Work to complete =>
Make an exact copy of the data below, leaving out every picture.

(Collection entries)
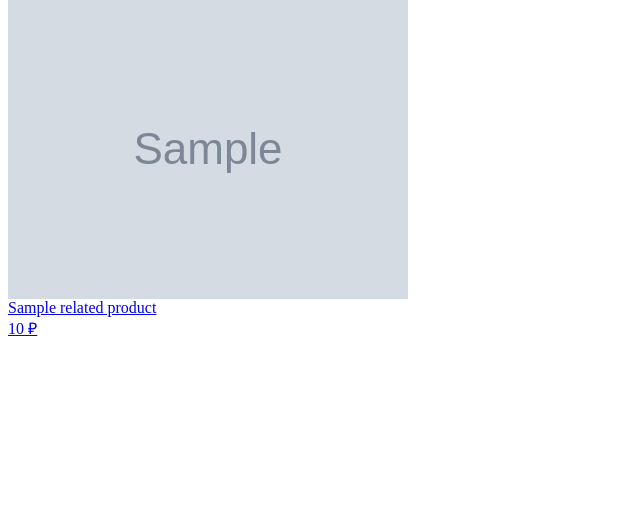
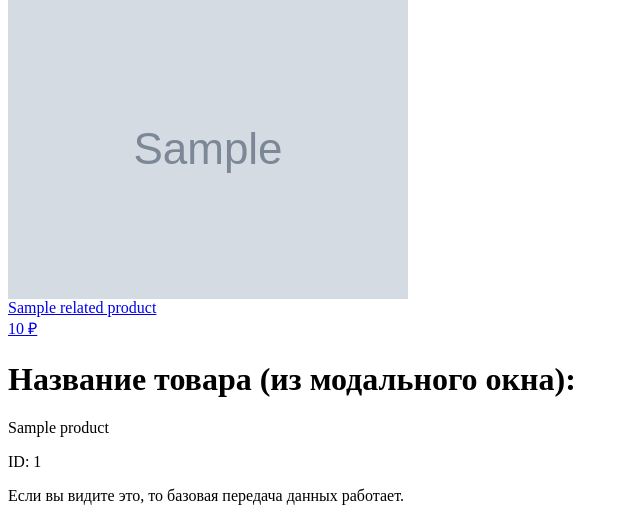
Before and after one commit to Tauimi/qwr, a Python web app: template templates/product_modal_content.html in a window 1280 px wide. Shown: the part 1005-1526 px from the top of the page, without its empty margins (0-640 px from the left). Before the commit the page ends 1341 px from the top, so only its background shows below. Run offline with Jinja, Linux system fonts and the light colour scheme; the template is opened without the code that fills it: most values are stand-ins (such as "Sample title", 1, 10 or a date in 2020); grey boxes marked "Sample" are stand-in pictures.

Commit message:
Add files via upload

```diff
--- a/templates/product_modal_content.html
+++ b/templates/product_modal_content.html
@@ -307,5 +307,16 @@
     // For example: initializeModalScripts(productId);
 </script>
 
+<div>
+    <h1>Название товара (из модального окна):</h1>
+    {% if product %}
+        <p>{{ product.name }}</p>
+        <p>ID: {{ product.id }}</p>
+    {% else %}
+        <p>ОБЪЕКТ PRODUCT НЕ ПЕРЕДАН В ШАБЛОН!</p>
+    {% endif %}
+    <p>Если вы видите это, то базовая передача данных работает.</p>
+</div>
+
 
     <div class=
```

Solution to this task =>
Before and after one commit to Tauimi/qwr, a Python web app: template templates/product_modal_content.html in a window 1280 px wide. Shown: the part 1005-1526 px from the top of the page, without its empty margins (0-640 px from the left). Before the commit the page ends 1341 px from the top, so only its background shows below. Run offline with Jinja, Linux system fonts and the light colour scheme; the template is opened without the code that fills it: most values are stand-ins (such as "Sample title", 1, 10 or a date in 2020); grey boxes marked "Sample" are stand-in pictures.

Commit message:
Add files via upload

```diff
--- a/templates/product_modal_content.html
+++ b/templates/product_modal_content.html
@@ -307,5 +307,16 @@
     // For example: initializeModalScripts(productId);
 </script>
 
+<div>
+    <h1>Название товара (из модального окна):</h1>
+    {% if product %}
+        <p>{{ product.name }}</p>
+        <p>ID: {{ product.id }}</p>
+    {% else %}
+        <p>ОБЪЕКТ PRODUCT НЕ ПЕРЕДАН В ШАБЛОН!</p>
+    {% endif %}
+    <p>Если вы видите это, то базовая передача данных работает.</p>
+</div>
+
 
     <div class=
```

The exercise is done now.